### Required action:
Across the records below, how many lines include the word "akad"? State only the number.

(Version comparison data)

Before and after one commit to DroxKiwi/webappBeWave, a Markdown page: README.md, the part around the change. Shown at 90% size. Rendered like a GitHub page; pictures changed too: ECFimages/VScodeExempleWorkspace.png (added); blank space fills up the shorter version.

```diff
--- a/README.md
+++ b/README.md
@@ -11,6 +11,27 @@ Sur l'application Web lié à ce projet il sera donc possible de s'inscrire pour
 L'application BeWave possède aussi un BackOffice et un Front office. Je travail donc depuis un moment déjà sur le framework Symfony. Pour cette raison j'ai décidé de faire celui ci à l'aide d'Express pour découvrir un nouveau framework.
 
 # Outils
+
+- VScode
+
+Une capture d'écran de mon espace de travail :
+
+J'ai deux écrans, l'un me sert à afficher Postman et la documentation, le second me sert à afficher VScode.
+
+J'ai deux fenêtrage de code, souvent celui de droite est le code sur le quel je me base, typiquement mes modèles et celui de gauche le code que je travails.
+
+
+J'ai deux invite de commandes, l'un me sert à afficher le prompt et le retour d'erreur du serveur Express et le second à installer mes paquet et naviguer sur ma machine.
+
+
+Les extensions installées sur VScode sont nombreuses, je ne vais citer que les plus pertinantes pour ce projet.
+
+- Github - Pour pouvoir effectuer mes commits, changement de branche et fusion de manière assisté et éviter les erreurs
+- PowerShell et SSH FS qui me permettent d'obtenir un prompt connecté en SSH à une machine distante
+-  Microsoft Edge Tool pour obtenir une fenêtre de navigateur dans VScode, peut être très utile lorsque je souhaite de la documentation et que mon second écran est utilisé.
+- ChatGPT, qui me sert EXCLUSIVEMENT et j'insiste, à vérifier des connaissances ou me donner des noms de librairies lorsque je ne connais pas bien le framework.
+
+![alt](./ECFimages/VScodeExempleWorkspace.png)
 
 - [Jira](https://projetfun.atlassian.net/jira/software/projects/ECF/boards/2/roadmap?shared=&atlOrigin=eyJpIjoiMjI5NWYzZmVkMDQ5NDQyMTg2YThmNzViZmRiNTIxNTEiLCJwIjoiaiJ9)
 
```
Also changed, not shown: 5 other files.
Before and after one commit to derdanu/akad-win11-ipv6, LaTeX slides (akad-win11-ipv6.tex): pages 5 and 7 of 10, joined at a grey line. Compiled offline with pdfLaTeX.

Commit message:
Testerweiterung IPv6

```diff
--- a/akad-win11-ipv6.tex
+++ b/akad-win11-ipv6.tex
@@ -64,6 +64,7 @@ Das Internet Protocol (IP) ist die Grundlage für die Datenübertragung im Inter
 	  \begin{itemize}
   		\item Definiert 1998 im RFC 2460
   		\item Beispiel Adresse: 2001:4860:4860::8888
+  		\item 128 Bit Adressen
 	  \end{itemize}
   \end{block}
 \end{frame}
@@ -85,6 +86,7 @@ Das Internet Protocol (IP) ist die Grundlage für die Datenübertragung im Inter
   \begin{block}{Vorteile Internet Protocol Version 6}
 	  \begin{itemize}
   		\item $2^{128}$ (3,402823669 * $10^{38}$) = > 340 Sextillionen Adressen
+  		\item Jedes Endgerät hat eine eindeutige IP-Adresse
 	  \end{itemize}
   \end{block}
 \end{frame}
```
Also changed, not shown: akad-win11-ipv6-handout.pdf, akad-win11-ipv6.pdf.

### Solution to this task:
4